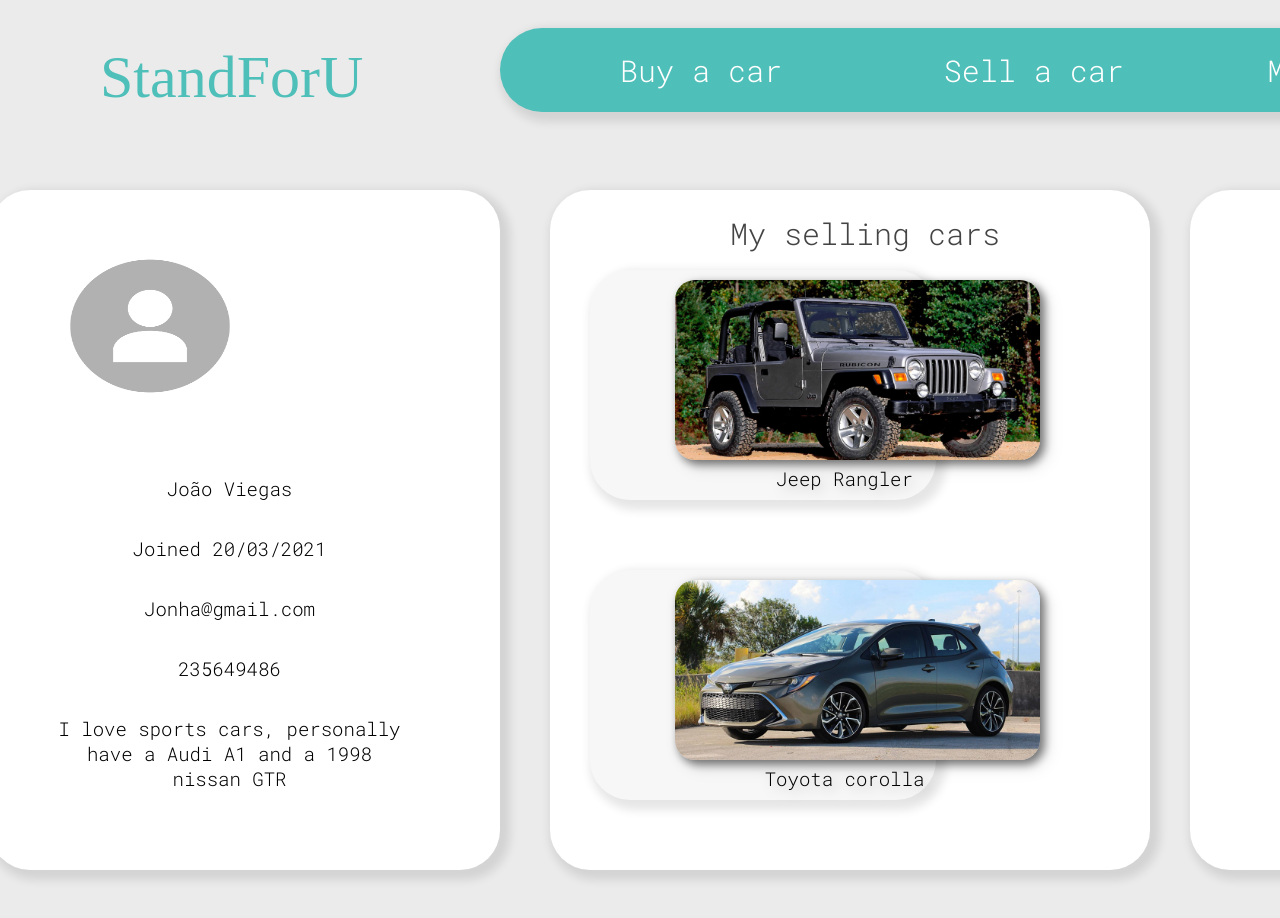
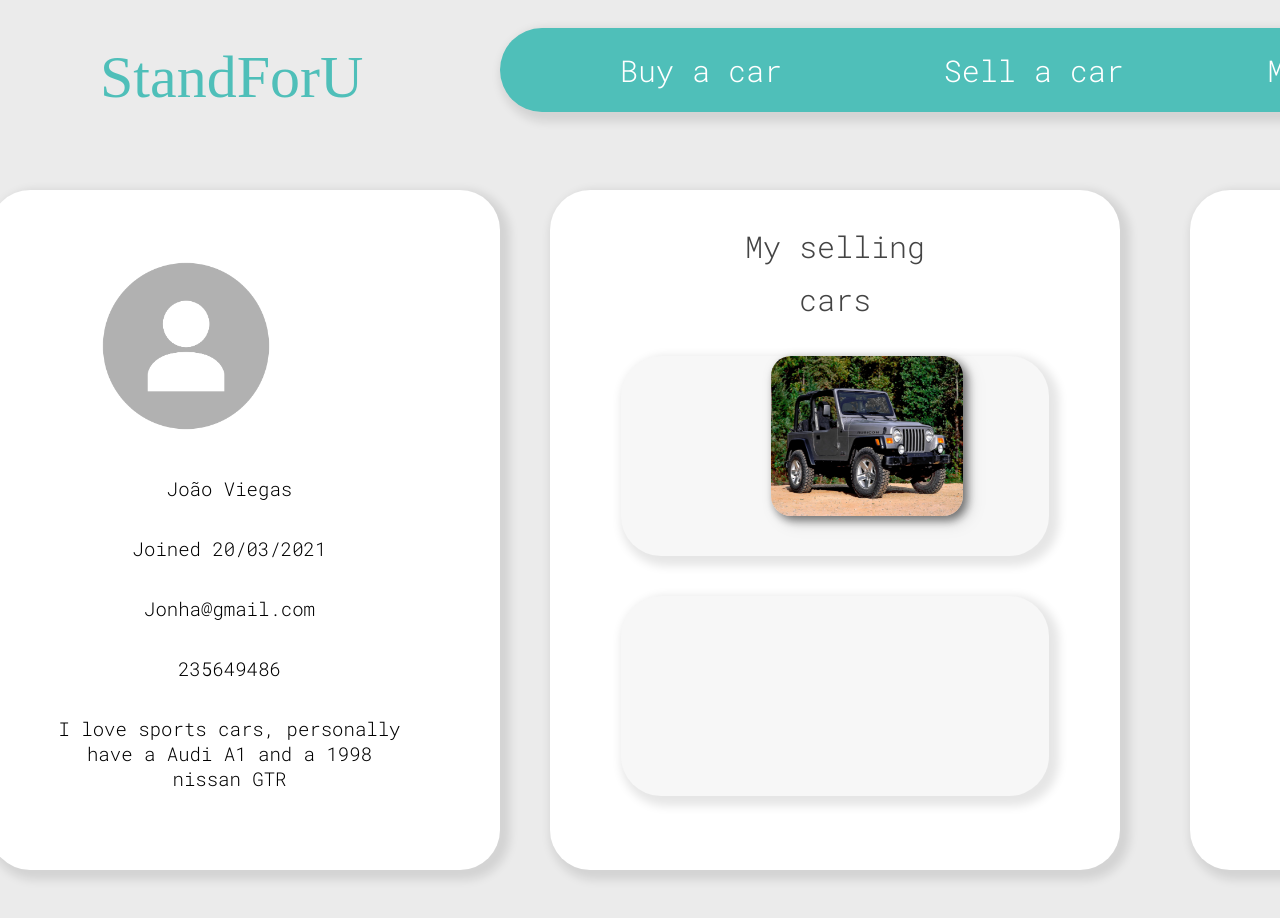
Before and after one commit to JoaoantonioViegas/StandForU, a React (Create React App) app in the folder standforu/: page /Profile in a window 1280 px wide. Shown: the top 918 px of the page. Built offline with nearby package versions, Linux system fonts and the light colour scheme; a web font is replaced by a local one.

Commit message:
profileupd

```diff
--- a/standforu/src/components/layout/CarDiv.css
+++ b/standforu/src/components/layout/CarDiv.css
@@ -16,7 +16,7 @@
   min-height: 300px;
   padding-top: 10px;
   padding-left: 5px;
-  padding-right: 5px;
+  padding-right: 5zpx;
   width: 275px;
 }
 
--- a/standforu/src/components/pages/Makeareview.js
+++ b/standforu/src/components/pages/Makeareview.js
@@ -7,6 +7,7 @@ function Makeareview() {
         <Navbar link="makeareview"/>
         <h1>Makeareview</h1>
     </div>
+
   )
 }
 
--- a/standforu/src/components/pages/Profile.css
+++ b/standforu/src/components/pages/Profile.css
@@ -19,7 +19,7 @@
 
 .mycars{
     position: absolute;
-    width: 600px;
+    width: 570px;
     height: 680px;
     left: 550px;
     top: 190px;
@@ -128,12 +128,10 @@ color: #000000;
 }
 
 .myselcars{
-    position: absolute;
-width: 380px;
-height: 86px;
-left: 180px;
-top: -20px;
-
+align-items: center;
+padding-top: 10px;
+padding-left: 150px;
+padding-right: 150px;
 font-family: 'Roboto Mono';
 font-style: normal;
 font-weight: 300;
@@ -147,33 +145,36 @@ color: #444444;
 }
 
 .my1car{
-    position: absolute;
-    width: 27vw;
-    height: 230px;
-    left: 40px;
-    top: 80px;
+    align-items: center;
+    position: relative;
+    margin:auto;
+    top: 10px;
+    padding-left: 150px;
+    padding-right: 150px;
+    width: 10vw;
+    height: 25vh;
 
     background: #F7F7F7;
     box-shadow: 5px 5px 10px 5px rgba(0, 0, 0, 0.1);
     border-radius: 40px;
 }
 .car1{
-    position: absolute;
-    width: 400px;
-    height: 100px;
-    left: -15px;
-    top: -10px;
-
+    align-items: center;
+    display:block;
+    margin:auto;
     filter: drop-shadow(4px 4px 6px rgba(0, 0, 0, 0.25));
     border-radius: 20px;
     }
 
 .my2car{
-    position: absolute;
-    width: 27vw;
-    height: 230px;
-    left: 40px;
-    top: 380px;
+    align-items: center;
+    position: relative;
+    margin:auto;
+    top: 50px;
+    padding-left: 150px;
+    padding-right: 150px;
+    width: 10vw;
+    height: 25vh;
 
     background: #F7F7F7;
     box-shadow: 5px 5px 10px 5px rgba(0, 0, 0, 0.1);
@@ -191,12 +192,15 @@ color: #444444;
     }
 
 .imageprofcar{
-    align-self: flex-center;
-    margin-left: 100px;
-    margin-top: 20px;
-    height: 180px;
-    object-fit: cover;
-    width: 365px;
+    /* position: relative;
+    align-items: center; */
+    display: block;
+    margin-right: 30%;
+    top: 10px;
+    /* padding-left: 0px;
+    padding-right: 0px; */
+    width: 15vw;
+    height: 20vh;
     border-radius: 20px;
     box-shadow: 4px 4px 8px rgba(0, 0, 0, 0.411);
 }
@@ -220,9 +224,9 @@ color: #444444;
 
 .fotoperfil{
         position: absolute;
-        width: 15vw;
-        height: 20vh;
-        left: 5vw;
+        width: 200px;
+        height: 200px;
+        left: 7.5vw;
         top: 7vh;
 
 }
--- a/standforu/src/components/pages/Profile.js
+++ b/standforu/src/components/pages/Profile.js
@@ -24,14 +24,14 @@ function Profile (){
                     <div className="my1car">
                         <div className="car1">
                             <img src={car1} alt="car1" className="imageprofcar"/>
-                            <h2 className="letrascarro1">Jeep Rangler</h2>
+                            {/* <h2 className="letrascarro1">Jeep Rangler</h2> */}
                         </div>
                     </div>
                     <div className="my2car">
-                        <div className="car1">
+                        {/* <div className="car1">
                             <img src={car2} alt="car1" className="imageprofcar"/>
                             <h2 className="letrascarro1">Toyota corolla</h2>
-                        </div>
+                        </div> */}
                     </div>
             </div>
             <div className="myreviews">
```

What you are asked to do: Whenever a line above has the word "height" in it, copy that line.

Result of the exercise:
   min-height: 300px;
     height: 680px;
-height: 86px;
-    height: 230px;
+    height: 25vh;
-    height: 100px;
-    height: 230px;
+    height: 25vh;
-    height: 180px;
+    height: 20vh;
-        height: 20vh;
+        height: 200px;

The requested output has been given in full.